[Web page edit records]
»»
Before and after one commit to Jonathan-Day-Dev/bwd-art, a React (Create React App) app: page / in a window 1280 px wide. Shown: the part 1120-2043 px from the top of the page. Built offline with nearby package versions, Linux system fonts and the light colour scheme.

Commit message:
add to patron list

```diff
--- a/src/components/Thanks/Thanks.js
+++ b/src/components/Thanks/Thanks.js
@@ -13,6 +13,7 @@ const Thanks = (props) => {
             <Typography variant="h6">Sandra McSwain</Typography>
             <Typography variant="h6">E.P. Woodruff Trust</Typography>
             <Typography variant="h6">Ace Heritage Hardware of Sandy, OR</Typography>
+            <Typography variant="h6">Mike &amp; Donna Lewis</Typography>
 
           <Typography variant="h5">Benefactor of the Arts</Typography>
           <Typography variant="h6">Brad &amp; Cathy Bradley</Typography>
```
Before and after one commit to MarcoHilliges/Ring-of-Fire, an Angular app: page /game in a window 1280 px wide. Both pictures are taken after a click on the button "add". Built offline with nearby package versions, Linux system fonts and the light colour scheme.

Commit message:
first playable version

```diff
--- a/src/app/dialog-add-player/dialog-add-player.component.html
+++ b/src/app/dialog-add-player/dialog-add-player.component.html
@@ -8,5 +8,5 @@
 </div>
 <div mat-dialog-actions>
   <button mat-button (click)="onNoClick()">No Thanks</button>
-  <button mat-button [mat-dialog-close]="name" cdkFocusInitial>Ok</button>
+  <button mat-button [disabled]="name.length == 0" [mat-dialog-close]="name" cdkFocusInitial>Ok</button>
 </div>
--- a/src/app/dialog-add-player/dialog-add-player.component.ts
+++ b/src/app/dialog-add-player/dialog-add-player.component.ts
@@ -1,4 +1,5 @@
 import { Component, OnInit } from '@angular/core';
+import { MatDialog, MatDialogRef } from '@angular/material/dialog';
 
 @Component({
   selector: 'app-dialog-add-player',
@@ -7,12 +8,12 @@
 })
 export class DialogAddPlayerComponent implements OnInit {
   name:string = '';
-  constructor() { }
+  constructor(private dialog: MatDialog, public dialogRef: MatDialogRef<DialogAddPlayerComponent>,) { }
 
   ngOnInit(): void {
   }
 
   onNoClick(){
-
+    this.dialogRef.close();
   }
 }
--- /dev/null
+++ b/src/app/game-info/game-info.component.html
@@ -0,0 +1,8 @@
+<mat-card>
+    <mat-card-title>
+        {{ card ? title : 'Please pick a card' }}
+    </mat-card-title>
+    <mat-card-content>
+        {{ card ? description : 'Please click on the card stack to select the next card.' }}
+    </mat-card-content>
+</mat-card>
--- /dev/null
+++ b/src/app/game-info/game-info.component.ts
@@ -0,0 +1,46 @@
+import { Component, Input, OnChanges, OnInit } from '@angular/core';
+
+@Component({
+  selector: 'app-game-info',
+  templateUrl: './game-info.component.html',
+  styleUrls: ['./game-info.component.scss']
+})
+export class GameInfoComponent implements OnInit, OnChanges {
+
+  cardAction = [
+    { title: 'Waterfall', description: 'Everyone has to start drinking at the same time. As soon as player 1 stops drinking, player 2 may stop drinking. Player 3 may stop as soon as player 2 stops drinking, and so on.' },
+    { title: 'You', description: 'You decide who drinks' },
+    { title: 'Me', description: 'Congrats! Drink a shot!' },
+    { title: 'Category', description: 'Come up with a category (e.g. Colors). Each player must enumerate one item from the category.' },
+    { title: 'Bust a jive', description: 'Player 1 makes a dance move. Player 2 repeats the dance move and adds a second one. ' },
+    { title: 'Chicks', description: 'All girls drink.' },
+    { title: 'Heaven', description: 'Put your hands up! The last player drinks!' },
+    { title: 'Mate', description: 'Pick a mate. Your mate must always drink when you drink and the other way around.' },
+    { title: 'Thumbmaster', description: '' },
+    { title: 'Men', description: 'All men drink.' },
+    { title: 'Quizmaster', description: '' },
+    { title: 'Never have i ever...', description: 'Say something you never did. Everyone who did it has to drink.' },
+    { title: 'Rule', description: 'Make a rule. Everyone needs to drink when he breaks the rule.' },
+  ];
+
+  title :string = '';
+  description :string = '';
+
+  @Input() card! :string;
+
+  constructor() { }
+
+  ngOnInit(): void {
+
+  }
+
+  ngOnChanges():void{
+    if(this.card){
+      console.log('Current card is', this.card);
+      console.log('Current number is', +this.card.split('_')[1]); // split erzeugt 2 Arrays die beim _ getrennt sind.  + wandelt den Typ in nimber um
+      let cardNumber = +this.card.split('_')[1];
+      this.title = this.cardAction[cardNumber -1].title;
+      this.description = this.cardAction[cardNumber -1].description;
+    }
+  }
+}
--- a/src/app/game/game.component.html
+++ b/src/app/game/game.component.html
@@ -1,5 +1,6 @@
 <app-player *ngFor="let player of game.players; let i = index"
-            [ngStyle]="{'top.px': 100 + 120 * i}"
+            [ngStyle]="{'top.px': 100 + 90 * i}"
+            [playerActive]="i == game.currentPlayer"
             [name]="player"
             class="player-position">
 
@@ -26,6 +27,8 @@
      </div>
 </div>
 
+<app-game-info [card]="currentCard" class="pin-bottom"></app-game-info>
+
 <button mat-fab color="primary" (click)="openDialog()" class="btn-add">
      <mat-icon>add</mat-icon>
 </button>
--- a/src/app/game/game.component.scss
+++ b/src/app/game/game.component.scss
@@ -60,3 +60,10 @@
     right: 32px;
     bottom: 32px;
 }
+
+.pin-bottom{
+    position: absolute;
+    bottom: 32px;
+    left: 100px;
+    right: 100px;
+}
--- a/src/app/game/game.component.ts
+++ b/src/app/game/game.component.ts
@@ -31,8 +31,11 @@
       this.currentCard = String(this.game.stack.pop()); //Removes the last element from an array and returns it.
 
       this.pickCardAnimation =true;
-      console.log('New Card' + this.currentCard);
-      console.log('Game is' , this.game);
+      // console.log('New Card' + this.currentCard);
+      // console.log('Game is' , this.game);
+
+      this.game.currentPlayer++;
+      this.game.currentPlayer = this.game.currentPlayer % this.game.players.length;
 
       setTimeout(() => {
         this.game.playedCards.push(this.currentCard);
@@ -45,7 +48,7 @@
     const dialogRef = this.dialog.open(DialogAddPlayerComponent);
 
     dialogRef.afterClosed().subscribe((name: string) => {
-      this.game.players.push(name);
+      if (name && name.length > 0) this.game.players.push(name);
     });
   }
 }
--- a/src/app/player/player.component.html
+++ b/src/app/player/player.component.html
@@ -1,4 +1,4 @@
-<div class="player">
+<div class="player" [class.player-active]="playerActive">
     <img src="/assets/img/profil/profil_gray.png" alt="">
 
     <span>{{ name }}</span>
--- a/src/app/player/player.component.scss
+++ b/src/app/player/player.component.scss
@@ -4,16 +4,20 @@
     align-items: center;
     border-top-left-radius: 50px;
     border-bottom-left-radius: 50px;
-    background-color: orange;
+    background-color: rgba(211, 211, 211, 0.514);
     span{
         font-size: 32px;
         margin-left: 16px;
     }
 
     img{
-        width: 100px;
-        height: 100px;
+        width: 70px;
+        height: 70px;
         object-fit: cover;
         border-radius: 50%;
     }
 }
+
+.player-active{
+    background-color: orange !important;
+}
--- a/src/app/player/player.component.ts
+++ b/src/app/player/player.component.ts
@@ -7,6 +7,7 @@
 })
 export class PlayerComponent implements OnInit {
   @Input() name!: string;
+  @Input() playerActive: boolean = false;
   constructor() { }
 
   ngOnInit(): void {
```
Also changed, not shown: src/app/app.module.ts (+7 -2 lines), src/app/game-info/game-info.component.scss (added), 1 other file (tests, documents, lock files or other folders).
««
Work request ▸
Repeat each record above precisely as written.

Your response ▸
Before and after one commit to Jonathan-Day-Dev/bwd-art, a React (Create React App) app: page / in a window 1280 px wide. Shown: the part 1120-2043 px from the top of the page. Built offline with nearby package versions, Linux system fonts and the light colour scheme.

Commit message:
add to patron list

```diff
--- a/src/components/Thanks/Thanks.js
+++ b/src/components/Thanks/Thanks.js
@@ -13,6 +13,7 @@ const Thanks = (props) => {
             <Typography variant="h6">Sandra McSwain</Typography>
             <Typography variant="h6">E.P. Woodruff Trust</Typography>
             <Typography variant="h6">Ace Heritage Hardware of Sandy, OR</Typography>
+            <Typography variant="h6">Mike &amp; Donna Lewis</Typography>
 
           <Typography variant="h5">Benefactor of the Arts</Typography>
           <Typography variant="h6">Brad &amp; Cathy Bradley</Typography>
```
Before and after one commit to MarcoHilliges/Ring-of-Fire, an Angular app: page /game in a window 1280 px wide. Both pictures are taken after a click on the button "add". Built offline with nearby package versions, Linux system fonts and the light colour scheme.

Commit message:
first playable version

```diff
--- a/src/app/dialog-add-player/dialog-add-player.component.html
+++ b/src/app/dialog-add-player/dialog-add-player.component.html
@@ -8,5 +8,5 @@
 </div>
 <div mat-dialog-actions>
   <button mat-button (click)="onNoClick()">No Thanks</button>
-  <button mat-button [mat-dialog-close]="name" cdkFocusInitial>Ok</button>
+  <button mat-button [disabled]="name.length == 0" [mat-dialog-close]="name" cdkFocusInitial>Ok</button>
 </div>
--- a/src/app/dialog-add-player/dialog-add-player.component.ts
+++ b/src/app/dialog-add-player/dialog-add-player.component.ts
@@ -1,4 +1,5 @@
 import { Component, OnInit } from '@angular/core';
+import { MatDialog, MatDialogRef } from '@angular/material/dialog';
 
 @Component({
   selector: 'app-dialog-add-player',
@@ -7,12 +8,12 @@
 })
 export class DialogAddPlayerComponent implements OnInit {
   name:string = '';
-  constructor() { }
+  constructor(private dialog: MatDialog, public dialogRef: MatDialogRef<DialogAddPlayerComponent>,) { }
 
   ngOnInit(): void {
   }
 
   onNoClick(){
-
+    this.dialogRef.close();
   }
 }
--- /dev/null
+++ b/src/app/game-info/game-info.component.html
@@ -0,0 +1,8 @@
+<mat-card>
+    <mat-card-title>
+        {{ card ? title : 'Please pick a card' }}
+    </mat-card-title>
+    <mat-card-content>
+        {{ card ? description : 'Please click on the card stack to select the next card.' }}
+    </mat-card-content>
+</mat-card>
--- /dev/null
+++ b/src/app/game-info/game-info.component.ts
@@ -0,0 +1,46 @@
+import { Component, Input, OnChanges, OnInit } from '@angular/core';
+
+@Component({
+  selector: 'app-game-info',
+  templateUrl: './game-info.component.html',
+  styleUrls: ['./game-info.component.scss']
+})
+export class GameInfoComponent implements OnInit, OnChanges {
+
+  cardAction = [
+    { title: 'Waterfall', description: 'Everyone has to start drinking at the same time. As soon as player 1 stops drinking, player 2 may stop drinking. Player 3 may stop as soon as player 2 stops drinking, and so on.' },
+    { title: 'You', description: 'You decide who drinks' },
+    { title: 'Me', description: 'Congrats! Drink a shot!' },
+    { title: 'Category', description: 'Come up with a category (e.g. Colors). Each player must enumerate one item from the category.' },
+    { title: 'Bust a jive', description: 'Player 1 makes a dance move. Player 2 repeats the dance move and adds a second one. ' },
+    { title: 'Chicks', description: 'All girls drink.' },
+    { title: 'Heaven', description: 'Put your hands up! The last player drinks!' },
+    { title: 'Mate', description: 'Pick a mate. Your mate must always drink when you drink and the other way around.' },
+    { title: 'Thumbmaster', description: '' },
+    { title: 'Men', description: 'All men drink.' },
+    { title: 'Quizmaster', description: '' },
+    { title: 'Never have i ever...', description: 'Say something you never did. Everyone who did it has to drink.' },
+    { title: 'Rule', description: 'Make a rule. Everyone needs to drink when he breaks the rule.' },
+  ];
+
+  title :string = '';
+  description :string = '';
+
+  @Input() card! :string;
+
+  constructor() { }
+
+  ngOnInit(): void {
+
+  }
+
+  ngOnChanges():void{
+    if(this.card){
+      console.log('Current card is', this.card);
+      console.log('Current number is', +this.card.split('_')[1]); // split erzeugt 2 Arrays die beim _ getrennt sind.  + wandelt den Typ in nimber um
+      let cardNumber = +this.card.split('_')[1];
+      this.title = this.cardAction[cardNumber -1].title;
+      this.description = this.cardAction[cardNumber -1].description;
+    }
+  }
+}
--- a/src/app/game/game.component.html
+++ b/src/app/game/game.component.html
@@ -1,5 +1,6 @@
 <app-player *ngFor="let player of game.players; let i = index"
-            [ngStyle]="{'top.px': 100 + 120 * i}"
+            [ngStyle]="{'top.px': 100 + 90 * i}"
+            [playerActive]="i == game.currentPlayer"
             [name]="player"
             class="player-position">
 
@@ -26,6 +27,8 @@
      </div>
 </div>
 
+<app-game-info [card]="currentCard" class="pin-bottom"></app-game-info>
+
 <button mat-fab color="primary" (click)="openDialog()" class="btn-add">
      <mat-icon>add</mat-icon>
 </button>
--- a/src/app/game/game.component.scss
+++ b/src/app/game/game.component.scss
@@ -60,3 +60,10 @@
     right: 32px;
     bottom: 32px;
 }
+
+.pin-bottom{
+    position: absolute;
+    bottom: 32px;
+    left: 100px;
+    right: 100px;
+}
--- a/src/app/game/game.component.ts
+++ b/src/app/game/game.component.ts
@@ -31,8 +31,11 @@
       this.currentCard = String(this.game.stack.pop()); //Removes the last element from an array and returns it.
 
       this.pickCardAnimation =true;
-      console.log('New Card' + this.currentCard);
-      console.log('Game is' , this.game);
+      // console.log('New Card' + this.currentCard);
+      // console.log('Game is' , this.game);
+
+      this.game.currentPlayer++;
+      this.game.currentPlayer = this.game.currentPlayer % this.game.players.length;
 
       setTimeout(() => {
         this.game.playedCards.push(this.currentCard);
@@ -45,7 +48,7 @@
     const dialogRef = this.dialog.open(DialogAddPlayerComponent);
 
     dialogRef.afterClosed().subscribe((name: string) => {
-      this.game.players.push(name);
+      if (name && name.length > 0) this.game.players.push(name);
     });
   }
 }
--- a/src/app/player/player.component.html
+++ b/src/app/player/player.component.html
@@ -1,4 +1,4 @@
-<div class="player">
+<div class="player" [class.player-active]="playerActive">
     <img src="/assets/img/profil/profil_gray.png" alt="">
 
     <span>{{ name }}</span>
--- a/src/app/player/player.component.scss
+++ b/src/app/player/player.component.scss
@@ -4,16 +4,20 @@
     align-items: center;
     border-top-left-radius: 50px;
     border-bottom-left-radius: 50px;
-    background-color: orange;
+    background-color: rgba(211, 211, 211, 0.514);
     span{
         font-size: 32px;
         margin-left: 16px;
     }
 
     img{
-        width: 100px;
-        height: 100px;
+        width: 70px;
+        height: 70px;
         object-fit: cover;
         border-radius: 50%;
     }
 }
+
+.player-active{
+    background-color: orange !important;
+}
--- a/src/app/player/player.component.ts
+++ b/src/app/player/player.component.ts
@@ -7,6 +7,7 @@
 })
 export class PlayerComponent implements OnInit {
   @Input() name!: string;
+  @Input() playerActive: boolean = false;
   constructor() { }
 
   ngOnInit(): void {
```
Also changed, not shown: src/app/app.module.ts (+7 -2 lines), src/app/game-info/game-info.component.scss (added), 1 other file (tests, documents, lock files or other folders).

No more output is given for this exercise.